FORT GORDON, Ga. -- As he opened Saturday's Survivor Mini Summit at the Gordon Club, Chaplain (Maj.) Eugene Mack spoke about a riddle that went around his fifth grade class.
A plane had crashed on the border of New York and Canada, where do you bury the survivors' Some pondered Canada; others said New York; however, the answer was that you don't bury the survivors, he said.
"The survivors are the living testimony of a tragedy," said Mack.
The goal of the Survivor Outreach Service program is to ensure that the surviving members of Army families do not get buried or lost.
"You are not survivors for one moment in time; you are survivors forever, and it's vitally important you are here today," said Col. Glenn Kennedy, Fort Gordon's garrison commander and a survivor - the son of a Soldier killed during the Vietnam War, to those attending.
More than 40 family members including spouses and children attended the half-day event, which featured several speakers as well as information tables for important resources such as the Staff Judge Advocate office, Army Community Service, Dwight D. Eisenhower Army Medical Center, United Hospice and the Survivor Benefit Plan.
There were separate breakout sessions for the adults and children.
Maj. Monique McCoy, DDEAMC's behavioral health, spoke to the adults about seven things they needed to do during the grieving process.
"Feel what you need to feel and do what you need to do," she said.
Grief is a personal process, and no one can tell another person what that person should or should not be doing. It may take one person a longer amount of time to work through feelings than it does another person.
"Get back to the basics," she said was the second point.
Thirdly, grieving people should not forget that there are people who want to help them. Also, they should keep active and even be creative.
"Tap into your creative side," she said.
Art or journalizing can help people work through their emotions. She said it was important to celebrate the lives of the one who has died as well as the ones who remain.
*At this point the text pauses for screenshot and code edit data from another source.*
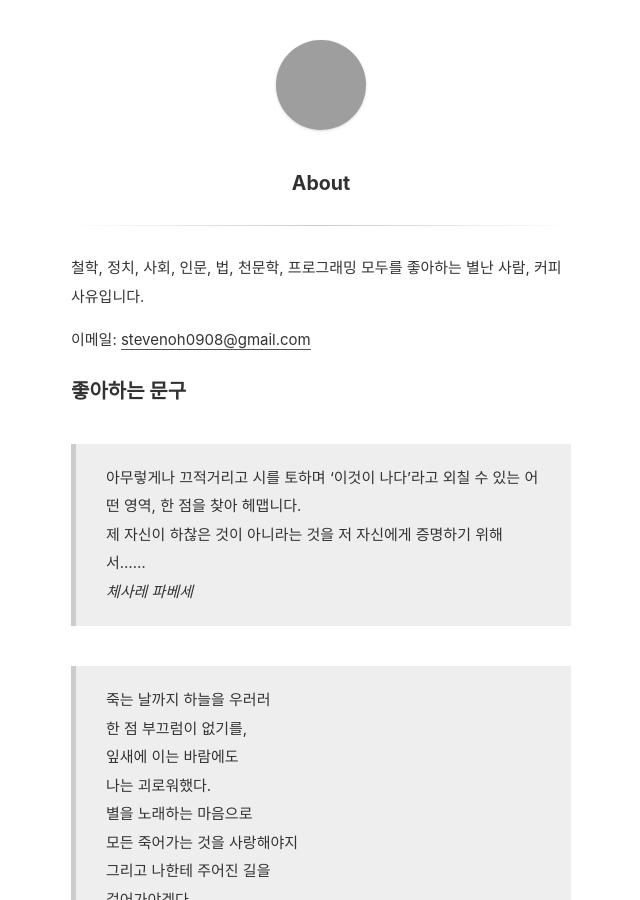
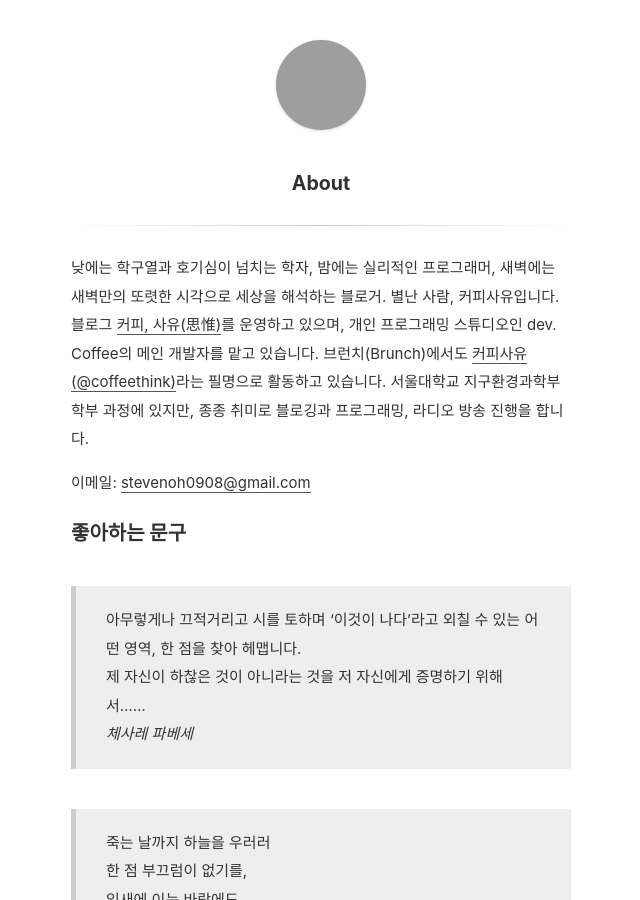
Before and after one commit to stevenoh0908/stevenoh0908.github.io, a Jekyll site: the page built from about.md, in a window 1280 px wide and 900 px high, cut to the strip 0-900 px from the top of the window. Shown: the whole strip, without its empty margins (319-959 px from the left). Built offline with Jekyll 4.4.1, drawn with Linux system fonts in a browser that asks for light colours; grey boxes are pictures that could not be loaded.

Commit message:
Update about.md

```diff
--- a/about.md
+++ b/about.md
@@ -2,8 +2,9 @@
 layout: page
 title: About
 ---
-철학, 정치, 사회, 인문, 법, 천문학, 프로그래밍 모두를 좋아하는 별난 사람,
-커피사유입니다.
+낮에는 학구열과 호기심이 넘치는 학자, 밤에는 실리적인 프로그래머, 새벽에는 새벽만의 또렷한 시각으로 세상을 해석하는 블로거. 별난 사람, 커피사유입니다.
+블로그 [커피, 사유(思惟)](https://stevenoh0908.kro.kr/blog)를 운영하고 있으며, 개인 프로그래밍 스튜디오인 dev. Coffee의 메인 개발자를 맡고 있습니다. 브런치(Brunch)에서도 [커피사유(@coffeethink)](https://brunch.co.kr/@coffeethink)라는 필명으로 활동하고 있습니다.
+서울대학교 지구환경과학부 학부 과정에 있지만, 종종 취미로 블로깅과 프로그래밍, 라디오 방송 진행을 합니다.
 
 이메일: <a href="mailto:stevenoh0908@gmail.com">stevenoh0908@gmail.com</a>
 
```
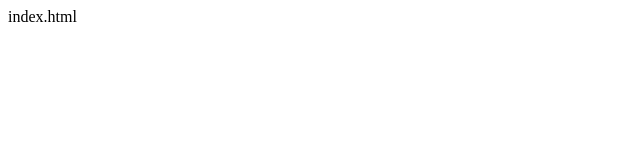
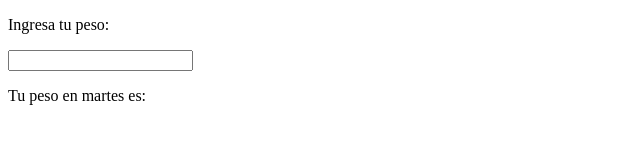
Before and after one commit to antocerdag/pesos-planeta, a plain HTML site: page index.html in a window 1280 px wide. Shown: the whole page, without its empty margins (0-640 px from the left). Drawn offline with Linux system fonts and the light colour scheme.

Commit message:
Mi parte en HTML

```diff
--- a/index.html
+++ b/index.html
@@ -1 +1,16 @@
-index.html
+<!DOCTYPE html>
+<html lang="en">
+<head>
+	<meta charset="UTF-8">
+	<title>Mi peso en diferentes planetas</title>
+</head>
+<body>
+
+	<div>
+		<p>Ingresa tu peso: </p>
+		<input>
+		<p>Tu peso en martes es: </p>
+	</div>
+	<script src = "main.js"></script>
+</body>
+</html>
--- a/main.js
+++ /dev/null
@@ -1 +0,0 @@
-main.js
```
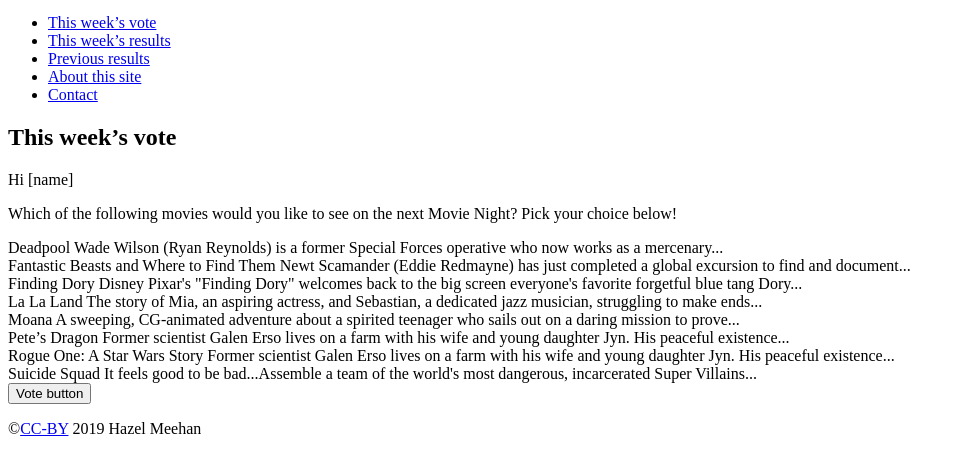
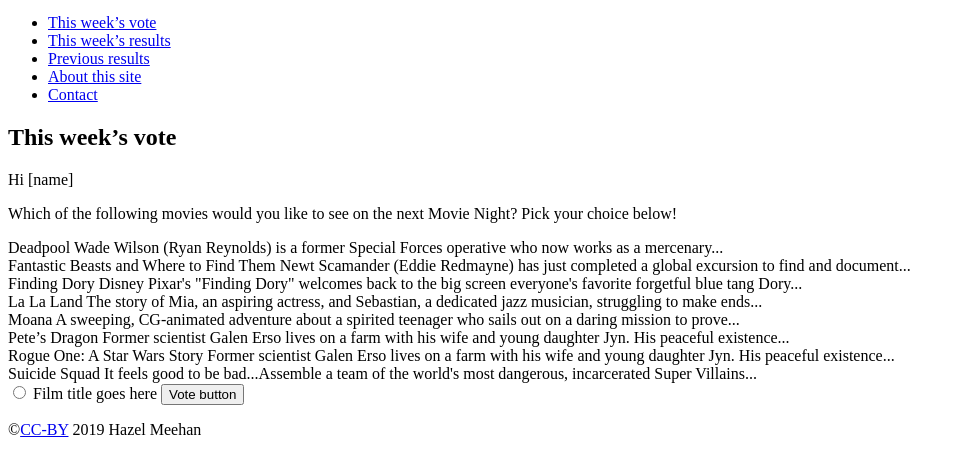
Before and after one commit to A-Small-Being/movie-night-vote, a plain HTML site: page index.html in a window 1280 px wide. Shown: the part 100-576 px from the top of the page, without its empty margins (0-965 px from the left). Drawn offline with Linux system fonts and the light colour scheme.

Commit message:
further updates on index.html

```diff
--- a/index.html
+++ b/index.html
@@ -67,9 +67,12 @@
       Suicide Squad
       It feels good to be bad...Assemble a team of the world's most dangerous, incarcerated Super Villains...
     </div>
+    <label for="vote_1">
+      <input type="radio" id="vote_1" name="vote">
+      <span>Film title goes here</span>
+    </label>
+    <button>Vote button</button>
   </div>
-
-  <button>Vote button</button>
   <!-- MAIN CONTENT end -->
   <footer>
     <p>&copy;<a href="https://creativecommons.org/licenses/by/4.0/" target="_blank">CC-BY</a> 2019 Hazel Meehan</p>
```
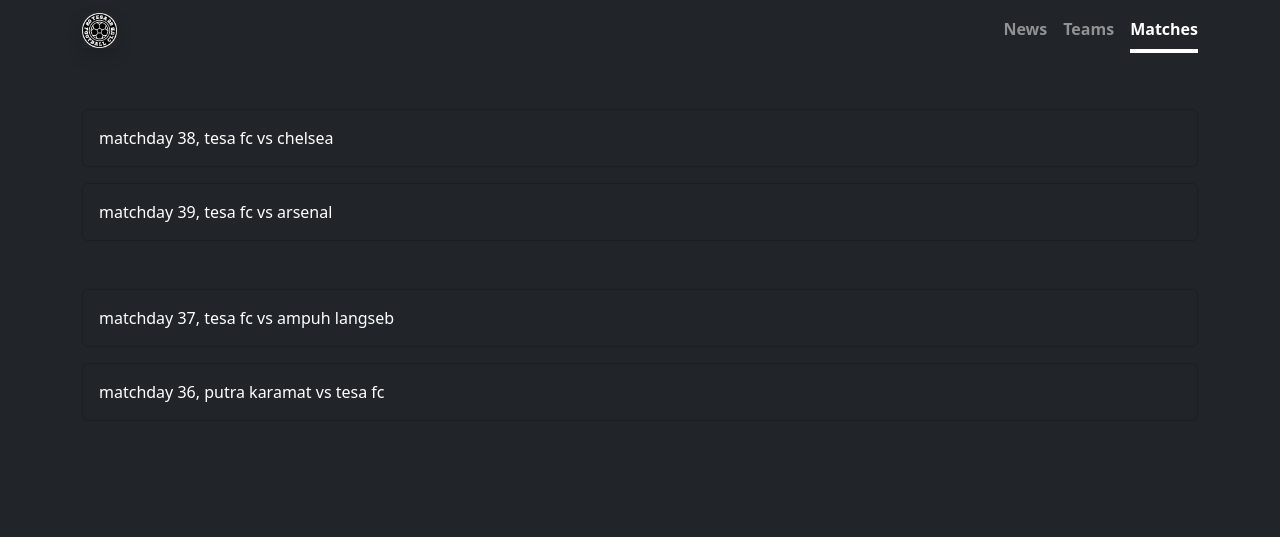
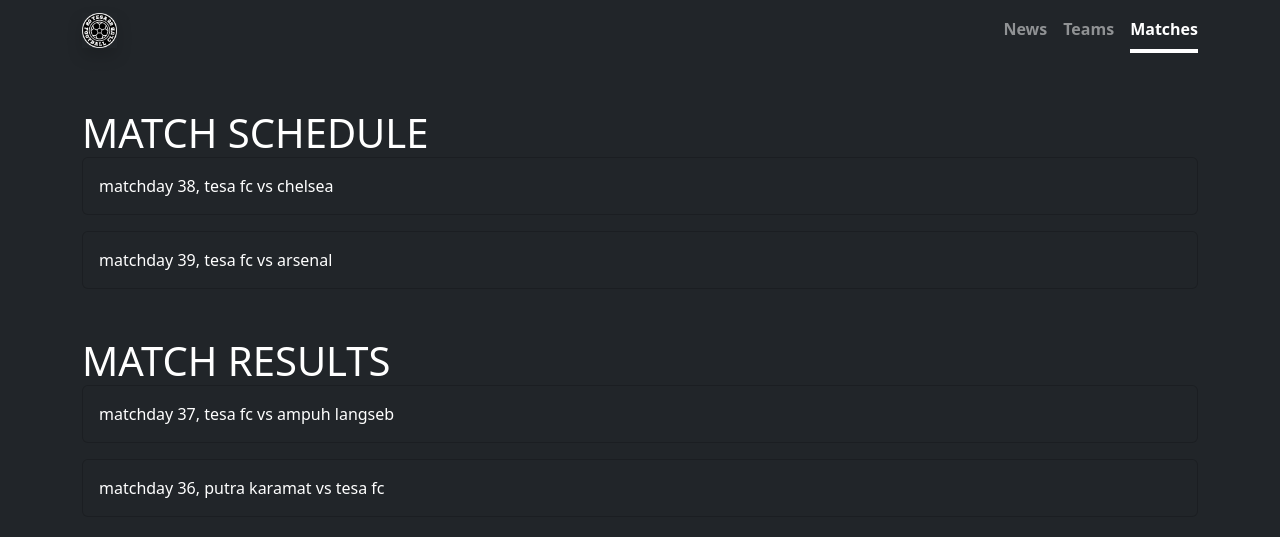
Before and after one commit to tesafc/tesafc.github.io, a Jekyll site: the page built from matches.html, in a window 1280 px wide. Shown: the top 537 px of the page. Built offline with Jekyll 4.4.1, drawn with Linux system fonts in a browser that asks for light colours.

Commit message:
Update matches.html

```diff
--- a/matches.html
+++ b/matches.html
@@ -6,7 +6,7 @@
 <div class="my-5">
   <div class="container">
     {% assign schedules = site.matches | where: "status", "match schedule" %}
-    <h1 class="mb-0 text-uppercase">{{ schedules.name }}</h1>
+    <h1 class="mb-0 text-uppercase">match schedule</h1>
     <div class="row row-cols-1 g-3">
       {% for match in schedules %}
       <div class="col">
@@ -21,7 +21,7 @@
   </div>
   <div class="container">
     {% assign results = site.matches | where: "status", "match result" %}
-    <h1 class="mt-5 mb-0 text-uppercase">{{ results.name }}</h1>
+    <h1 class="mt-5 mb-0 text-uppercase">match results</h1>
     <div class="row row-cols-1 g-3">
       {% for match in results reversed %}
       <div class="col">
```
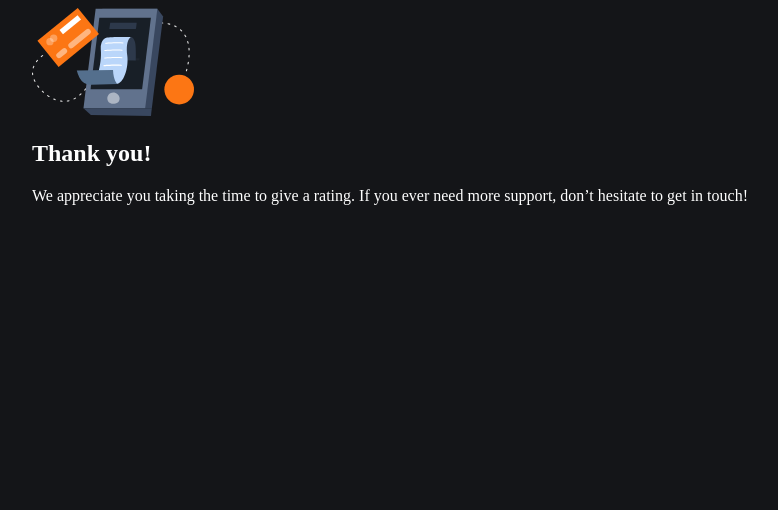
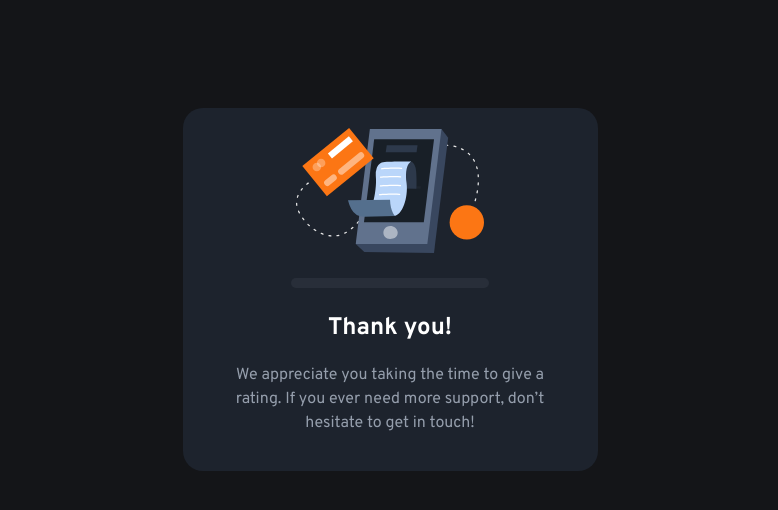
Before and after one commit to jenidub/interactive-rating, a plain HTML site: page index.html in a window 1280 px wide. Both pictures are taken after a click on the button "SUBMIT". Shown: the whole page, without its empty margins (250-1028 px from the left). Drawn offline with Linux system fonts and the light colour scheme.

Commit message:
Updated hover and click stylings in  CSS and HTML

```diff
--- a/index.css
+++ b/index.css
@@ -5,12 +5,15 @@ body {
   align-items: center;
   background-color: #141518;
   color: white;
+  font-family: 'Overpass', sans-serif;
+  font-weight: 400;
 }
 
-#rating-container {
+#rating-container,
+#thank-you-container {
   display: flex;
   flex-flow: column wrap;
-  align-items: left;
+  align-items: center;
   justify-content: center;
   width: 80%;
   max-width: 375px;
@@ -22,6 +25,7 @@ body {
   margin: 100px;
 }
 
+/* Rating Component Styling */
 #star-icon {
   position: relative;
   width: 20px;
@@ -39,16 +43,12 @@ body {
   color: hsl(25, 97%, 53%);
 }
 
-#rating-text h2,
-#rating-text p {
-  font-family: 'Overpass', sans-serif;
-}
-
 #rating-text h2 {
   font-weight: 700;
 }
 
-#rating-text p {
+#rating-text p,
+#selection-text p {
   font-weight: 400;
   line-height: 24px;
   color: hsl(217, 12%, 63%);
@@ -128,6 +128,47 @@ body {
   color:hsl(25, 97%, 53%);
 }
 
+/* Thank You Page Styling */
+#tablet-icon-img {
+  display: block;
+  margin-left: auto;
+  margin-right: auto;
+  width: 50%;
+}
+
+#selection-display {
+  width: 50%;
+  /* margin-left: auto;
+  margin-right: auto; */
+  text-align: center;
+  background-color: #282E39;
+  border-radius: 25px;
+  padding: 5px;
+  margin: 25px auto;
+}
+
+#user-selection {
+  color:hsl(25, 97%, 53%);
+  font-size: 14px;
+  font-family: 'Overpass', sans-serif;
+  margin: 0px;
+  height: fit-content;
+}
+
+#selection-text h2,
+#selection-text p {
+  text-align: center;
+}
+
+#selection-text h2 {
+  font-weight: 700;
+}
+
+#selection-text p {
+  padding-left: 20px;
+  padding-right: 20px;
+}
+
 @media only screen and (max-width: 415px) {
   #rating-container {
     width: 80%;
--- a/index.html
+++ b/index.html
@@ -35,7 +35,9 @@
 
   <!-- Thank You Container -->
     <div id="thank-you-container">
-      <img src="./images/illustration-thank-you.svg" alt="Thank You Image with Tablet">
+      <div id="tablet-icon">
+        <img id="tablet-icon-img" src="./images/illustration-thank-you.svg" alt="Thank You Image with Tablet">
+      </div>
       <div id="selection-display">
         <p id="user-selection"></p>
       </div>
```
And lastly, she encouraged people to give back.
"You can provide comfort to others," she said.
The keynote speaker for the morning was Deborah Tainsh, a Gold Star mother who has written several books. Tainsh's stepson, Patrick, was killed when a roadside bomb exploded in Iraq on Feb. 11, 2004.
Portions of the proceeds from her book, Heart of a Hawk, go toward the Tragedy Assistance Program for Survivors.
With the TAPS program, she and her husband work as grief mentors.
Writing for her was important to the healing process.
"The importance of journaling is writing is a cathartic process," she said.
Not only did Tainsh speak to the surviving Family members on Saturday, but she met with members of the Warrior Transition Battalion earlier in the week.
"We all have one thing in common - survivor guilt," she said.
The summit ended with an emotional ceremony in memory of the service members.
Kennedy encouraged Family members to provide feedback during and after the event.
"It's important we get your feedback," he said. "It really is important. We need your help."